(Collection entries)

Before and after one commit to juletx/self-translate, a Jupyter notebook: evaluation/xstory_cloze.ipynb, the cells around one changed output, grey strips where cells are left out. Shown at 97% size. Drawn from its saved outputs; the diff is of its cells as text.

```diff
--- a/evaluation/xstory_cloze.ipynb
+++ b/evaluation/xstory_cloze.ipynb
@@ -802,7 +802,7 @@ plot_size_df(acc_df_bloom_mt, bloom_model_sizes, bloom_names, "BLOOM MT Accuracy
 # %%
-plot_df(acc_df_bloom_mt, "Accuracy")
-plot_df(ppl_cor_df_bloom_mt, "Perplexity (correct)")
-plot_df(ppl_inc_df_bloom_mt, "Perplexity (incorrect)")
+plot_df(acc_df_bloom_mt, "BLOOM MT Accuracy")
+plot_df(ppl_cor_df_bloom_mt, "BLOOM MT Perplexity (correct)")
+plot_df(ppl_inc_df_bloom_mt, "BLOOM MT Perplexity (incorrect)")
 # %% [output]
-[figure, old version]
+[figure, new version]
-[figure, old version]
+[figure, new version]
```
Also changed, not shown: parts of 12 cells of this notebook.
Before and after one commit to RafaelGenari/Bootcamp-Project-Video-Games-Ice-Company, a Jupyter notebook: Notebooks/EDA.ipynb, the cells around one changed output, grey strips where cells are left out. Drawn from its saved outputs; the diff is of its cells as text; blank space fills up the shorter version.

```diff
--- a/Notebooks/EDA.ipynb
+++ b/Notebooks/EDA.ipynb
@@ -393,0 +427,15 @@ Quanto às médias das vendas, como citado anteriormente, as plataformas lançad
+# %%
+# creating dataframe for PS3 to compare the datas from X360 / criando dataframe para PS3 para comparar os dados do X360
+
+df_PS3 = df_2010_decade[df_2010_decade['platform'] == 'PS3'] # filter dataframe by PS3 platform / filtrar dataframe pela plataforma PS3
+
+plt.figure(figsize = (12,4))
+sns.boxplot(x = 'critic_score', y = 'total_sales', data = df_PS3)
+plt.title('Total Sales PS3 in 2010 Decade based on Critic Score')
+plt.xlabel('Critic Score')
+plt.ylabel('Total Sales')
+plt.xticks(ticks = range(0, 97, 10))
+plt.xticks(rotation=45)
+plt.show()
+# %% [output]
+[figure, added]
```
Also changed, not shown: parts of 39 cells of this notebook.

YOUR TASK —
Exactly as written, copy out all the entries above.

TASK SOLUTION —
Before and after one commit to juletx/self-translate, a Jupyter notebook: evaluation/xstory_cloze.ipynb, the cells around one changed output, grey strips where cells are left out. Shown at 97% size. Drawn from its saved outputs; the diff is of its cells as text.

```diff
--- a/evaluation/xstory_cloze.ipynb
+++ b/evaluation/xstory_cloze.ipynb
@@ -802,7 +802,7 @@ plot_size_df(acc_df_bloom_mt, bloom_model_sizes, bloom_names, "BLOOM MT Accuracy
 # %%
-plot_df(acc_df_bloom_mt, "Accuracy")
-plot_df(ppl_cor_df_bloom_mt, "Perplexity (correct)")
-plot_df(ppl_inc_df_bloom_mt, "Perplexity (incorrect)")
+plot_df(acc_df_bloom_mt, "BLOOM MT Accuracy")
+plot_df(ppl_cor_df_bloom_mt, "BLOOM MT Perplexity (correct)")
+plot_df(ppl_inc_df_bloom_mt, "BLOOM MT Perplexity (incorrect)")
 # %% [output]
-[figure, old version]
+[figure, new version]
-[figure, old version]
+[figure, new version]
```
Also changed, not shown: parts of 12 cells of this notebook.
Before and after one commit to RafaelGenari/Bootcamp-Project-Video-Games-Ice-Company, a Jupyter notebook: Notebooks/EDA.ipynb, the cells around one changed output, grey strips where cells are left out. Drawn from its saved outputs; the diff is of its cells as text; blank space fills up the shorter version.

```diff
--- a/Notebooks/EDA.ipynb
+++ b/Notebooks/EDA.ipynb
@@ -393,0 +427,15 @@ Quanto às médias das vendas, como citado anteriormente, as plataformas lançad
+# %%
+# creating dataframe for PS3 to compare the datas from X360 / criando dataframe para PS3 para comparar os dados do X360
+
+df_PS3 = df_2010_decade[df_2010_decade['platform'] == 'PS3'] # filter dataframe by PS3 platform / filtrar dataframe pela plataforma PS3
+
+plt.figure(figsize = (12,4))
+sns.boxplot(x = 'critic_score', y = 'total_sales', data = df_PS3)
+plt.title('Total Sales PS3 in 2010 Decade based on Critic Score')
+plt.xlabel('Critic Score')
+plt.ylabel('Total Sales')
+plt.xticks(ticks = range(0, 97, 10))
+plt.xticks(rotation=45)
+plt.show()
+# %% [output]
+[figure, added]
```
Also changed, not shown: parts of 39 cells of this notebook.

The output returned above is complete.